§ What you should do:
Each record below must be returned exactly as shown.
○ ○ ○ ○ ○
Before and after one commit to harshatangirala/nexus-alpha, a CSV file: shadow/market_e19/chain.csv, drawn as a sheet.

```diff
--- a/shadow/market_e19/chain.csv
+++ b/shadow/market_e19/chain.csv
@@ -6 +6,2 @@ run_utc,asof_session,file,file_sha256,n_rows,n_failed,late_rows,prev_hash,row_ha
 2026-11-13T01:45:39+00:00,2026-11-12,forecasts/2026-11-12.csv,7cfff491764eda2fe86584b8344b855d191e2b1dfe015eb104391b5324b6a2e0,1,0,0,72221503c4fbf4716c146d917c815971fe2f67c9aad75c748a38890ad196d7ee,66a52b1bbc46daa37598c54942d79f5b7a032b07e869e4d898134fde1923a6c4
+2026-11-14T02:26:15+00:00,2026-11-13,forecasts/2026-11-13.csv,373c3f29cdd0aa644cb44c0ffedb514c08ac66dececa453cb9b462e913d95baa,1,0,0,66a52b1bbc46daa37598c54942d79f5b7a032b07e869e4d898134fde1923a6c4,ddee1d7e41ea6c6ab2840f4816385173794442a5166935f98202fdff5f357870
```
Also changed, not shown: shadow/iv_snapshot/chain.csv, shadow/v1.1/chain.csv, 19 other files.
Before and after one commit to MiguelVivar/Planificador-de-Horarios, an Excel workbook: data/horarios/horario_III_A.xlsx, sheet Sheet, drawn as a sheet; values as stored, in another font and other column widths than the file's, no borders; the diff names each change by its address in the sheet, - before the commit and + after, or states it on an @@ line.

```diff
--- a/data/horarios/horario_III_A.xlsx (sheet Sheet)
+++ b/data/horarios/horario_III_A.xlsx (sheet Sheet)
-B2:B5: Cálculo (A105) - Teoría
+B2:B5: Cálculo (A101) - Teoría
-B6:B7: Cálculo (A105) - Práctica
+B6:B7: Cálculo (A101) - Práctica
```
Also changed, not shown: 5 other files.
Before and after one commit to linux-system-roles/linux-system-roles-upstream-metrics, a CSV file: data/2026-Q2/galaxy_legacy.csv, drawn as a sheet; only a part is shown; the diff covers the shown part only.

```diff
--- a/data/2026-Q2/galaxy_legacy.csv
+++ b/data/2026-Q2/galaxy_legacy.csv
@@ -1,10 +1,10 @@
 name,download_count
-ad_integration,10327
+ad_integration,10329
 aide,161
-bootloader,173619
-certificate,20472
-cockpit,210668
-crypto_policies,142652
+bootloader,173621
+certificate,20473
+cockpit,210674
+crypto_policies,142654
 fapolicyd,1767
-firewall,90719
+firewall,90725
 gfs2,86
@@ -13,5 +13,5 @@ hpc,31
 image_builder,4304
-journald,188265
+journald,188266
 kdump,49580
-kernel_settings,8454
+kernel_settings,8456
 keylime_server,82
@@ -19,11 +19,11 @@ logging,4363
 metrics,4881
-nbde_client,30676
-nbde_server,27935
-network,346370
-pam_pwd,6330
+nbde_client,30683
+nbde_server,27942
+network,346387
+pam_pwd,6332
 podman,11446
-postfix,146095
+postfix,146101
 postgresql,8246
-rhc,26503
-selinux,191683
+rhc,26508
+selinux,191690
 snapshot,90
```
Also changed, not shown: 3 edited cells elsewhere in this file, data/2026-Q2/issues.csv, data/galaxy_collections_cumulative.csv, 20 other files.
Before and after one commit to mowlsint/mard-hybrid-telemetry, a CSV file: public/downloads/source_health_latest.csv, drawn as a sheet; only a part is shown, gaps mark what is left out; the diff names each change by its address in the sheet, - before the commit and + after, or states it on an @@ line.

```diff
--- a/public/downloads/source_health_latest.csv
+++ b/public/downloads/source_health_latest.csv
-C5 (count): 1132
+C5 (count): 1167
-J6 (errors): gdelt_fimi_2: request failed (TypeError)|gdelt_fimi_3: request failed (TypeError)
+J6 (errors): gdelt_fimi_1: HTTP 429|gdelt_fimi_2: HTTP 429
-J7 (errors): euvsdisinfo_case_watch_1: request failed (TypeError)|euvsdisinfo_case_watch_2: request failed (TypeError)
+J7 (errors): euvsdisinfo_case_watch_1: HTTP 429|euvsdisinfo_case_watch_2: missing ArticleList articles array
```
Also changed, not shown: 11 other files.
○ ○ ○ ○ ○
§ Output of the exercise:
Before and after one commit to harshatangirala/nexus-alpha, a CSV file: shadow/market_e19/chain.csv, drawn as a sheet.

```diff
--- a/shadow/market_e19/chain.csv
+++ b/shadow/market_e19/chain.csv
@@ -6 +6,2 @@ run_utc,asof_session,file,file_sha256,n_rows,n_failed,late_rows,prev_hash,row_ha
 2026-11-13T01:45:39+00:00,2026-11-12,forecasts/2026-11-12.csv,7cfff491764eda2fe86584b8344b855d191e2b1dfe015eb104391b5324b6a2e0,1,0,0,72221503c4fbf4716c146d917c815971fe2f67c9aad75c748a38890ad196d7ee,66a52b1bbc46daa37598c54942d79f5b7a032b07e869e4d898134fde1923a6c4
+2026-11-14T02:26:15+00:00,2026-11-13,forecasts/2026-11-13.csv,373c3f29cdd0aa644cb44c0ffedb514c08ac66dececa453cb9b462e913d95baa,1,0,0,66a52b1bbc46daa37598c54942d79f5b7a032b07e869e4d898134fde1923a6c4,ddee1d7e41ea6c6ab2840f4816385173794442a5166935f98202fdff5f357870
```
Also changed, not shown: shadow/iv_snapshot/chain.csv, shadow/v1.1/chain.csv, 19 other files.
Before and after one commit to MiguelVivar/Planificador-de-Horarios, an Excel workbook: data/horarios/horario_III_A.xlsx, sheet Sheet, drawn as a sheet; values as stored, in another font and other column widths than the file's, no borders; the diff names each change by its address in the sheet, - before the commit and + after, or states it on an @@ line.

```diff
--- a/data/horarios/horario_III_A.xlsx (sheet Sheet)
+++ b/data/horarios/horario_III_A.xlsx (sheet Sheet)
-B2:B5: Cálculo (A105) - Teoría
+B2:B5: Cálculo (A101) - Teoría
-B6:B7: Cálculo (A105) - Práctica
+B6:B7: Cálculo (A101) - Práctica
```
Also changed, not shown: 5 other files.
Before and after one commit to linux-system-roles/linux-system-roles-upstream-metrics, a CSV file: data/2026-Q2/galaxy_legacy.csv, drawn as a sheet; only a part is shown; the diff covers the shown part only.

```diff
--- a/data/2026-Q2/galaxy_legacy.csv
+++ b/data/2026-Q2/galaxy_legacy.csv
@@ -1,10 +1,10 @@
 name,download_count
-ad_integration,10327
+ad_integration,10329
 aide,161
-bootloader,173619
-certificate,20472
-cockpit,210668
-crypto_policies,142652
+bootloader,173621
+certificate,20473
+cockpit,210674
+crypto_policies,142654
 fapolicyd,1767
-firewall,90719
+firewall,90725
 gfs2,86
@@ -13,5 +13,5 @@ hpc,31
 image_builder,4304
-journald,188265
+journald,188266
 kdump,49580
-kernel_settings,8454
+kernel_settings,8456
 keylime_server,82
@@ -19,11 +19,11 @@ logging,4363
 metrics,4881
-nbde_client,30676
-nbde_server,27935
-network,346370
-pam_pwd,6330
+nbde_client,30683
+nbde_server,27942
+network,346387
+pam_pwd,6332
 podman,11446
-postfix,146095
+postfix,146101
 postgresql,8246
-rhc,26503
-selinux,191683
+rhc,26508
+selinux,191690
 snapshot,90
```
Also changed, not shown: 3 edited cells elsewhere in this file, data/2026-Q2/issues.csv, data/galaxy_collections_cumulative.csv, 20 other files.
Before and after one commit to mowlsint/mard-hybrid-telemetry, a CSV file: public/downloads/source_health_latest.csv, drawn as a sheet; only a part is shown, gaps mark what is left out; the diff names each change by its address in the sheet, - before the commit and + after, or states it on an @@ line.

```diff
--- a/public/downloads/source_health_latest.csv
+++ b/public/downloads/source_health_latest.csv
-C5 (count): 1132
+C5 (count): 1167
-J6 (errors): gdelt_fimi_2: request failed (TypeError)|gdelt_fimi_3: request failed (TypeError)
+J6 (errors): gdelt_fimi_1: HTTP 429|gdelt_fimi_2: HTTP 429
-J7 (errors): euvsdisinfo_case_watch_1: request failed (TypeError)|euvsdisinfo_case_watch_2: request failed (TypeError)
+J7 (errors): euvsdisinfo_case_watch_1: HTTP 429|euvsdisinfo_case_watch_2: missing ArticleList articles array
```
Also changed, not shown: 11 other files.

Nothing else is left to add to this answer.